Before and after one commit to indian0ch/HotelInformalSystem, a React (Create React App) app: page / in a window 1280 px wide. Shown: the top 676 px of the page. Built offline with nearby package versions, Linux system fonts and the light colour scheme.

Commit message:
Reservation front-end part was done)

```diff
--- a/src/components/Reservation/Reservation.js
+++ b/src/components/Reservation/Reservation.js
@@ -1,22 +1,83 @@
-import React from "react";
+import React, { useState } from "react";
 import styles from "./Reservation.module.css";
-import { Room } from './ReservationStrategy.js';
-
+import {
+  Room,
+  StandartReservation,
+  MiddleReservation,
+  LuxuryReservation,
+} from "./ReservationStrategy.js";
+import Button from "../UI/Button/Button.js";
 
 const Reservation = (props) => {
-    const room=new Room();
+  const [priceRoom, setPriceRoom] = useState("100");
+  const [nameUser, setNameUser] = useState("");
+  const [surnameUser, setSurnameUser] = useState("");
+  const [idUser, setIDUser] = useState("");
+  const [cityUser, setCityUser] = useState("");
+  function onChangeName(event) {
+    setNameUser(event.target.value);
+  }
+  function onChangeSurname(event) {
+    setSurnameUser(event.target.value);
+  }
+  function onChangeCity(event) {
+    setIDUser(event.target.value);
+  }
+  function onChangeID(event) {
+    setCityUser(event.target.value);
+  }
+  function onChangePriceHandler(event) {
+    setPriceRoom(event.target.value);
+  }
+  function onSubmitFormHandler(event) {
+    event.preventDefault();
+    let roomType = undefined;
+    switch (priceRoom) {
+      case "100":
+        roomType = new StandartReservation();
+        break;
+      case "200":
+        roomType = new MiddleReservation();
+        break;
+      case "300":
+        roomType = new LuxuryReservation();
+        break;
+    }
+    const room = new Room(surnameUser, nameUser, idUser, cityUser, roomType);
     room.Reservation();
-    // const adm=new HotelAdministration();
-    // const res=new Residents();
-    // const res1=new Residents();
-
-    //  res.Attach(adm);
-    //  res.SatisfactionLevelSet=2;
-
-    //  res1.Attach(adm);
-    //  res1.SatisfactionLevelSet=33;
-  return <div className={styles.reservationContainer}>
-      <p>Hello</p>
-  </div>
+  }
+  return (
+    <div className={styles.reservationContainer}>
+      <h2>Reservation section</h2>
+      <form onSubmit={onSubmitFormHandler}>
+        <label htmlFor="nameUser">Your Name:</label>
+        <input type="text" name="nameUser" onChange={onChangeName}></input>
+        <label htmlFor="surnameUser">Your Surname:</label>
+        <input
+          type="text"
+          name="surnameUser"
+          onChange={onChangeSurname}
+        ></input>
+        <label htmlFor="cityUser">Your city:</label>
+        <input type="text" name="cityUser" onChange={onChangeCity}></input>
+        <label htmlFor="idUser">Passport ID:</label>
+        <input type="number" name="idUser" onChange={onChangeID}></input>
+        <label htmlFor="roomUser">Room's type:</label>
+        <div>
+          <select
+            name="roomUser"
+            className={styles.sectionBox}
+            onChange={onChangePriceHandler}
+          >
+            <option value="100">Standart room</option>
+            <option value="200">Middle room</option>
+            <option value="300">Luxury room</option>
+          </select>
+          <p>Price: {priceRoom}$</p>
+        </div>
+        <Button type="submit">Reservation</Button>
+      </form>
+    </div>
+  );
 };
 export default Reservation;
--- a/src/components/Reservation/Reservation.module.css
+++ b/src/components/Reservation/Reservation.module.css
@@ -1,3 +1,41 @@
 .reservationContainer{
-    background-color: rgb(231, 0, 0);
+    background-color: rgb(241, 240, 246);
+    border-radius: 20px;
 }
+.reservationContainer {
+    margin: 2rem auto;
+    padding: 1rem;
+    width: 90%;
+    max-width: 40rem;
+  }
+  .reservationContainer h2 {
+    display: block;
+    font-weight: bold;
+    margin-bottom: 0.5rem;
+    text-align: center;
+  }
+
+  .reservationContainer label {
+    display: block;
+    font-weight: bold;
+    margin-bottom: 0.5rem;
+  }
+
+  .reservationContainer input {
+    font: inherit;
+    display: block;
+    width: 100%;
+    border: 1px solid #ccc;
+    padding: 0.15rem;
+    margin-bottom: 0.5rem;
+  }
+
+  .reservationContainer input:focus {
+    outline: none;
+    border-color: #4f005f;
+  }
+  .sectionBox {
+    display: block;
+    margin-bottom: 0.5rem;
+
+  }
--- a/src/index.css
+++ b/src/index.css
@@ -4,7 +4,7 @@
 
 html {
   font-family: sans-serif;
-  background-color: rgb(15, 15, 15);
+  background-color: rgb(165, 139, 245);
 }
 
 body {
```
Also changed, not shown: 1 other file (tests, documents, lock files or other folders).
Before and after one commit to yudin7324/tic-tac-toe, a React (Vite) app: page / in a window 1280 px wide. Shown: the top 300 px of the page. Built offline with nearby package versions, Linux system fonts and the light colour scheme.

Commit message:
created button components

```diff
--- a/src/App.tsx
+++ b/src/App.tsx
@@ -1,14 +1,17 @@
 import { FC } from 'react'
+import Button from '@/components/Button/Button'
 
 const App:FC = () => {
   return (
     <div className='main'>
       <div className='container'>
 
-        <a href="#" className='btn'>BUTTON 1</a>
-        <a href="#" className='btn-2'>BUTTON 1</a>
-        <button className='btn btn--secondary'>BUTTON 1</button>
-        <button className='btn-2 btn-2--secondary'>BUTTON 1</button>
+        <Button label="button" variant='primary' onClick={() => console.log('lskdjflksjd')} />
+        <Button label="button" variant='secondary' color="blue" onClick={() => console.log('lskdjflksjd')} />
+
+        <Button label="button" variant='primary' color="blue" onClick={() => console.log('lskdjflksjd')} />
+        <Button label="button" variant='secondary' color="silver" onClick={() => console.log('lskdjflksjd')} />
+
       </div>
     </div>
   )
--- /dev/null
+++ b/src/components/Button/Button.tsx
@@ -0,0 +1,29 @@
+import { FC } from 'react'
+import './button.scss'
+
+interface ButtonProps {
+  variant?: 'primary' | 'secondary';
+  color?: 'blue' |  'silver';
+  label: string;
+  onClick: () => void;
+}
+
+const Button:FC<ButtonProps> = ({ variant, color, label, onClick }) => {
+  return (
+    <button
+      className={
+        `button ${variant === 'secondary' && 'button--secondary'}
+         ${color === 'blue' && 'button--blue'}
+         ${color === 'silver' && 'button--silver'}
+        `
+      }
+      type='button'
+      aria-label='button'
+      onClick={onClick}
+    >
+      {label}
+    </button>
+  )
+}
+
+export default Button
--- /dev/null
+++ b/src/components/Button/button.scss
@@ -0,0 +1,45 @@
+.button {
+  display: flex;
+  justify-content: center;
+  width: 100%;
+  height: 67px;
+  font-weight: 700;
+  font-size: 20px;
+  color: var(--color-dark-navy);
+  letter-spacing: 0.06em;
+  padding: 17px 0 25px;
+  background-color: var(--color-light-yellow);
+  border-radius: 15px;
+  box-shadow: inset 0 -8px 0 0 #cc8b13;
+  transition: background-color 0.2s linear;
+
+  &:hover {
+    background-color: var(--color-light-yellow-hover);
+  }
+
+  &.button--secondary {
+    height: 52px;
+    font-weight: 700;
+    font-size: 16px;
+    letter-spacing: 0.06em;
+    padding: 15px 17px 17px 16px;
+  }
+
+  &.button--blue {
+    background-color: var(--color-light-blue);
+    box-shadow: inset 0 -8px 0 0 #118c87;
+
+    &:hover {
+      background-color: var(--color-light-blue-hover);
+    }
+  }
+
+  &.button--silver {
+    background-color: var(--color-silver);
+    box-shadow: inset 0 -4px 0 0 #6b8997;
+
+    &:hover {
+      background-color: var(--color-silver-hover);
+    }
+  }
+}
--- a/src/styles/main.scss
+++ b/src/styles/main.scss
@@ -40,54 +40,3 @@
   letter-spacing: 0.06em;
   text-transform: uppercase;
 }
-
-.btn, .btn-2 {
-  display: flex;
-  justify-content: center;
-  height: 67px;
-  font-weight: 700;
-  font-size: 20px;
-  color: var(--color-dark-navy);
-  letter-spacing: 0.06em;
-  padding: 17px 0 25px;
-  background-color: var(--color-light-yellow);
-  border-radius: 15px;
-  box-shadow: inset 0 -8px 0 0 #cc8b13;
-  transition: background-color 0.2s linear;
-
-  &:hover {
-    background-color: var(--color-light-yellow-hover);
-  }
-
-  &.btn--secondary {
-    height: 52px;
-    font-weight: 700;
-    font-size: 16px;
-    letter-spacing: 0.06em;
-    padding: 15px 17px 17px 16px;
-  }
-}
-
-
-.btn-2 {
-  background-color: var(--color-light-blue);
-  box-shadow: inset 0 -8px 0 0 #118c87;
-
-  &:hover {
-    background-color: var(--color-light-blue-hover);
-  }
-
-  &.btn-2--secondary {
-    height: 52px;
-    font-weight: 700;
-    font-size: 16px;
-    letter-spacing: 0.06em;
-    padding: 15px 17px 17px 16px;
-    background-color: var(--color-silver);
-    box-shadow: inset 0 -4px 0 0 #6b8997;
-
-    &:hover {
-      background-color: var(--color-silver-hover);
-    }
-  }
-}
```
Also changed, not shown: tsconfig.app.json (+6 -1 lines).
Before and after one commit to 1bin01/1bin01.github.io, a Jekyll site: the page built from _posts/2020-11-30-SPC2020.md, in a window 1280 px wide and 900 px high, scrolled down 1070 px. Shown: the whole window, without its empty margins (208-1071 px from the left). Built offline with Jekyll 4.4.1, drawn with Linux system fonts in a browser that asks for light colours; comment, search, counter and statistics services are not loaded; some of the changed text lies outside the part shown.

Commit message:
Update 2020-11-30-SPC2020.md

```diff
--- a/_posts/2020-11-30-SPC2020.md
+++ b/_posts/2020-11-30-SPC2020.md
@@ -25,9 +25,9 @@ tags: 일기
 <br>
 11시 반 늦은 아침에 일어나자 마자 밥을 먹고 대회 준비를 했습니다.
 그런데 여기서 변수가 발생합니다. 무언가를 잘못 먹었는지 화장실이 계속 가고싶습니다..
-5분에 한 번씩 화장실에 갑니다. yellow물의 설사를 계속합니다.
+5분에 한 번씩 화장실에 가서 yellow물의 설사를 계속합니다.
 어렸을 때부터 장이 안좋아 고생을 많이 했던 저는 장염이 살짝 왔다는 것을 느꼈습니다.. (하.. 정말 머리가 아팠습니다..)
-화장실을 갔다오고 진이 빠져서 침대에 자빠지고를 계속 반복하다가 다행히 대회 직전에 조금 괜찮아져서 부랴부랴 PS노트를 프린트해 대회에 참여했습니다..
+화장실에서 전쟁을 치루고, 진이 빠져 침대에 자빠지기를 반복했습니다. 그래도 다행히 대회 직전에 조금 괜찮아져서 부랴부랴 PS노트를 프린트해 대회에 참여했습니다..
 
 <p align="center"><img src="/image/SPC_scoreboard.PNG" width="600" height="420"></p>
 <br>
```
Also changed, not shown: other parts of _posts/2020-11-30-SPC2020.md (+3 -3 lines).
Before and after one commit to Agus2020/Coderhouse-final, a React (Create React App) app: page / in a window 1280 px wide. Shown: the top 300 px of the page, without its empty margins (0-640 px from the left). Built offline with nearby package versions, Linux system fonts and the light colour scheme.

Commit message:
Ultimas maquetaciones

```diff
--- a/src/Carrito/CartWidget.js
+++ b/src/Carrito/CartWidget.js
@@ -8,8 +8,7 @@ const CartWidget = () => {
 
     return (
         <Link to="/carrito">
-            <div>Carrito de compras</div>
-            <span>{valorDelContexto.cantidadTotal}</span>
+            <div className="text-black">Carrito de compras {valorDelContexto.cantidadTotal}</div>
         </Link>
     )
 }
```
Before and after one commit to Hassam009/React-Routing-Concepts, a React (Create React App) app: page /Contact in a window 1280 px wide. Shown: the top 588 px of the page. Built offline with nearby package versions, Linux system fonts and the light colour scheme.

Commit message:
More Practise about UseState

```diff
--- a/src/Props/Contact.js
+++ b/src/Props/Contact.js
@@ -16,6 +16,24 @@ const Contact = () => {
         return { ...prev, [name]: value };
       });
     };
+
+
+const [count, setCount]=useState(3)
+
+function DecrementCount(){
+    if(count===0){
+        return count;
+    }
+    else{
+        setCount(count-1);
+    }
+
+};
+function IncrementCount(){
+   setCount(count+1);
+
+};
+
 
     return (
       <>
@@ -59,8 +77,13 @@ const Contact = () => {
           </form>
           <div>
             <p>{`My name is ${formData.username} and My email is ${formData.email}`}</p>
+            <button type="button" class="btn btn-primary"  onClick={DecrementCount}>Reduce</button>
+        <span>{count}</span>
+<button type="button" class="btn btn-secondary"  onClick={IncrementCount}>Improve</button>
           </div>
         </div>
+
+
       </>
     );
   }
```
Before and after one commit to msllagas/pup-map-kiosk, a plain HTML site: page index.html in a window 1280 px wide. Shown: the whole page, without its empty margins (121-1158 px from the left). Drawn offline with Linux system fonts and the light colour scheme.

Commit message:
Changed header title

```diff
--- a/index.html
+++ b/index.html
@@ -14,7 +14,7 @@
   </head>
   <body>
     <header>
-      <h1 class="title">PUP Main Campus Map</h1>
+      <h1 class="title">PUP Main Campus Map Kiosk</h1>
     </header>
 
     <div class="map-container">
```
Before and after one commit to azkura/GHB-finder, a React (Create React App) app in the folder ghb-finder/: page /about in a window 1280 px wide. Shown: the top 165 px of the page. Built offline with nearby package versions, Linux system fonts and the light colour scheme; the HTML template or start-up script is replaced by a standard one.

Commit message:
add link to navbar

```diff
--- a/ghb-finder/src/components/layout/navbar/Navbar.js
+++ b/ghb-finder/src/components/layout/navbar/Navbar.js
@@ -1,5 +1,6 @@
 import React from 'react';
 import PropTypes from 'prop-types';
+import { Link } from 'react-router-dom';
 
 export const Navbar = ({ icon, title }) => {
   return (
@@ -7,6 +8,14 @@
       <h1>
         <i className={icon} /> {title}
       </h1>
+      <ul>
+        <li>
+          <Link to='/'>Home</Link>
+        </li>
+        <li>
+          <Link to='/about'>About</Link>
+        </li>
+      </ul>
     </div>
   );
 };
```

----

## Problem description
Among the lines above, please find those with "className" and copy them.

## Output below
-  return <div className={styles.reservationContainer}>
+    <div className={styles.reservationContainer}>
+            className={styles.sectionBox}
     <div className='main'>
       <div className='container'>
-        <a href="#" className='btn'>BUTTON 1</a>
-        <a href="#" className='btn-2'>BUTTON 1</a>
-        <button className='btn btn--secondary'>BUTTON 1</button>
-        <button className='btn-2 btn-2--secondary'>BUTTON 1</button>
+      className={
+            <div className="text-black">Carrito de compras {valorDelContexto.cantidadTotal}</div>
         <i className={icon} /> {title}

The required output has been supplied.